---------- Records to use
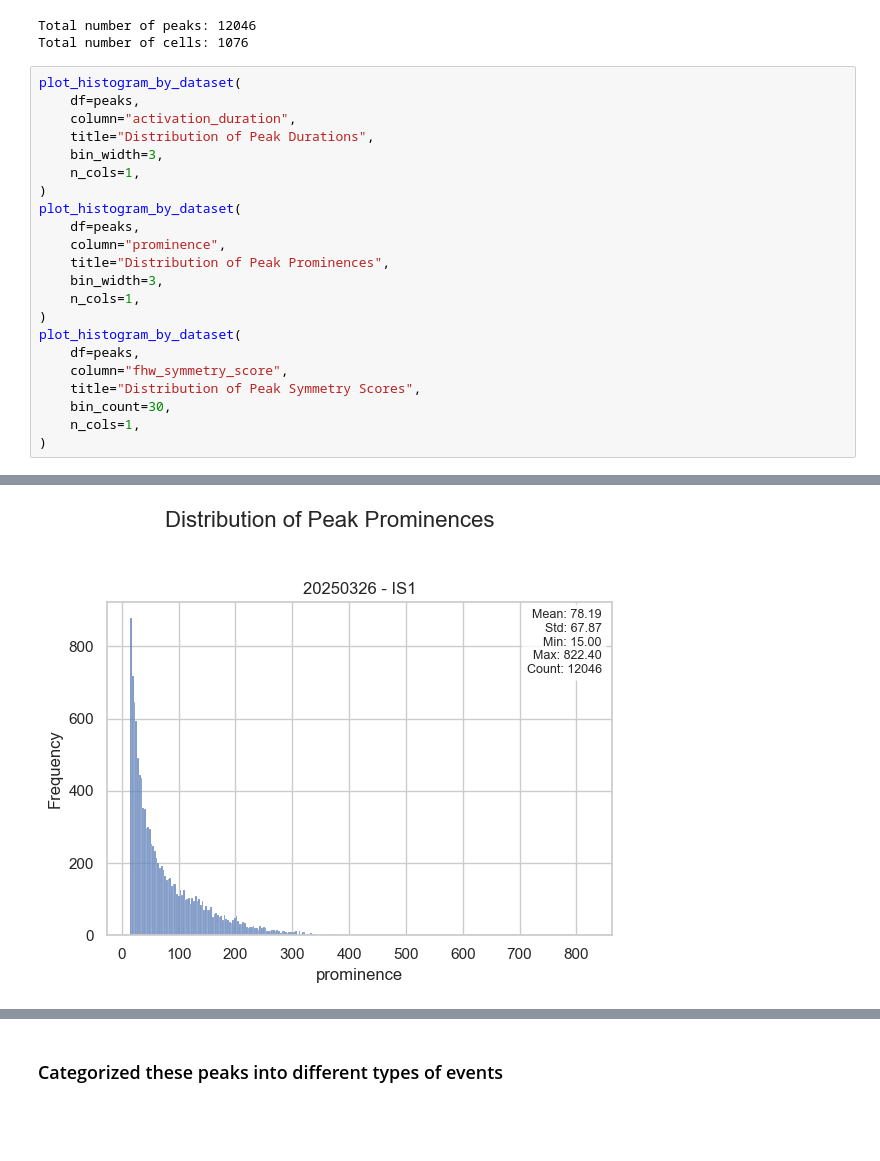
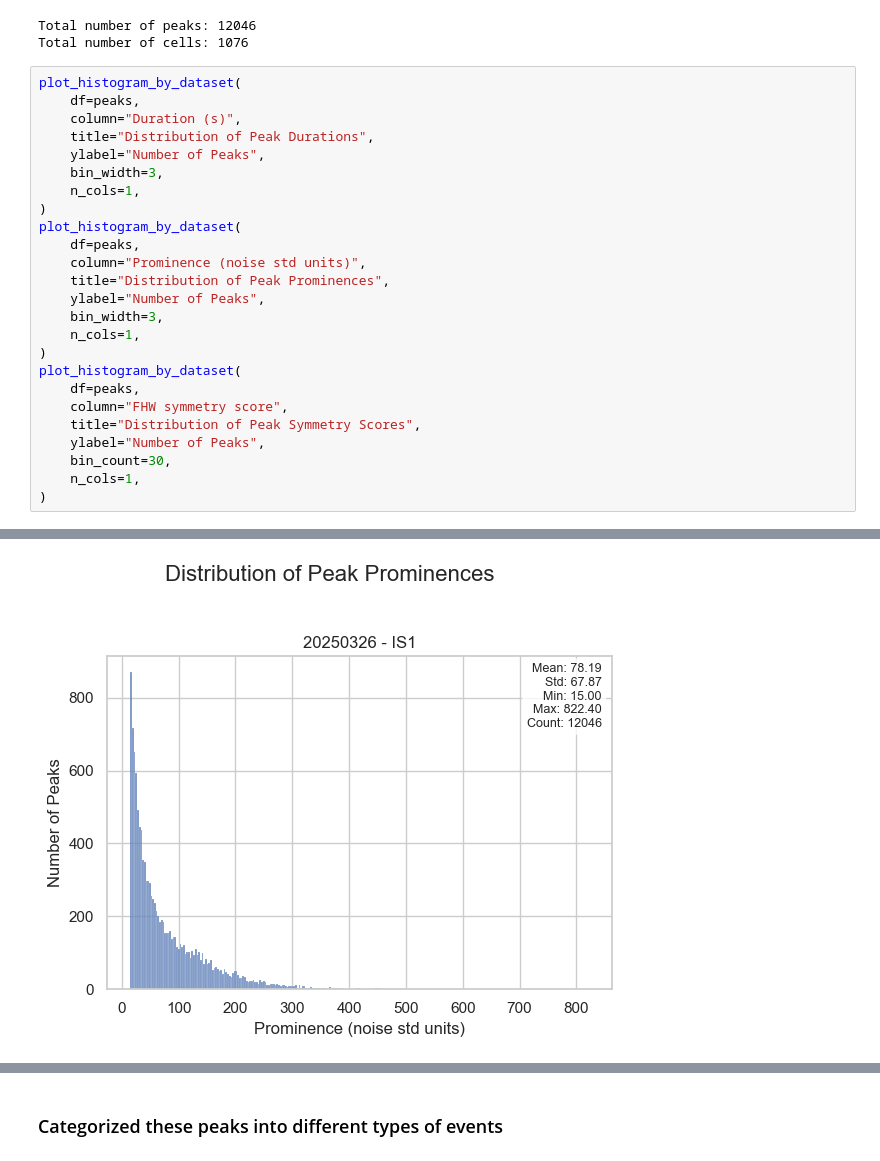
Before and after one commit to hamelmateo/CaSTIA-AF, a Jupyter notebook: notebooks/image_sequence_analysis.ipynb, the cells around one changed output, grey strips where cells are left out. Saved outputs shown, nothing was run; the diff lists cells and outputs as text; blank space fills up the shorter version.

```diff
--- a/notebooks/image_sequence_analysis.ipynb
+++ b/notebooks/image_sequence_analysis.ipynb
@@ -69,22 +69,25 @@ Total number of cells: 1076
 # %%
 plot_histogram_by_dataset(
     df=peaks,
-    column="activation_duration",
+    column="Duration (s)",
     title="Distribution of Peak Durations",
+    ylabel="Number of Peaks",
     bin_width=3,
     n_cols=1,
 )
 plot_histogram_by_dataset(
     df=peaks,
-    column="prominence",
+    column="Prominence (noise std units)",
     title="Distribution of Peak Prominences",
+    ylabel="Number of Peaks",
     bin_width=3,
     n_cols=1,
 )
 plot_histogram_by_dataset(
     df=peaks,
-    column="fhw_symmetry_score",
+    column="FHW symmetry score",
     title="Distribution of Peak Symmetry Scores",
+    ylabel="Number of Peaks",
     bin_count=30,
     n_cols=1,
 )
@@ -93 +96 @@ plot_histogram_by_dataset(
-[figure, old version]
+[figure, new version]
```
Also changed, not shown: parts of 15 cells of this notebook, 5 other files.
--------------------
• What you need to do
With the pictures left out, return each entry exactly as written.

• Answer to this exercise
Before and after one commit to hamelmateo/CaSTIA-AF, a Jupyter notebook: notebooks/image_sequence_analysis.ipynb, the cells around one changed output, grey strips where cells are left out. Saved outputs shown, nothing was run; the diff lists cells and outputs as text; blank space fills up the shorter version.

```diff
--- a/notebooks/image_sequence_analysis.ipynb
+++ b/notebooks/image_sequence_analysis.ipynb
@@ -69,22 +69,25 @@ Total number of cells: 1076
 # %%
 plot_histogram_by_dataset(
     df=peaks,
-    column="activation_duration",
+    column="Duration (s)",
     title="Distribution of Peak Durations",
+    ylabel="Number of Peaks",
     bin_width=3,
     n_cols=1,
 )
 plot_histogram_by_dataset(
     df=peaks,
-    column="prominence",
+    column="Prominence (noise std units)",
     title="Distribution of Peak Prominences",
+    ylabel="Number of Peaks",
     bin_width=3,
     n_cols=1,
 )
 plot_histogram_by_dataset(
     df=peaks,
-    column="fhw_symmetry_score",
+    column="FHW symmetry score",
     title="Distribution of Peak Symmetry Scores",
+    ylabel="Number of Peaks",
     bin_count=30,
     n_cols=1,
 )
@@ -93 +96 @@ plot_histogram_by_dataset(
-[figure, old version]
+[figure, new version]
```
Also changed, not shown: parts of 15 cells of this notebook, 5 other files.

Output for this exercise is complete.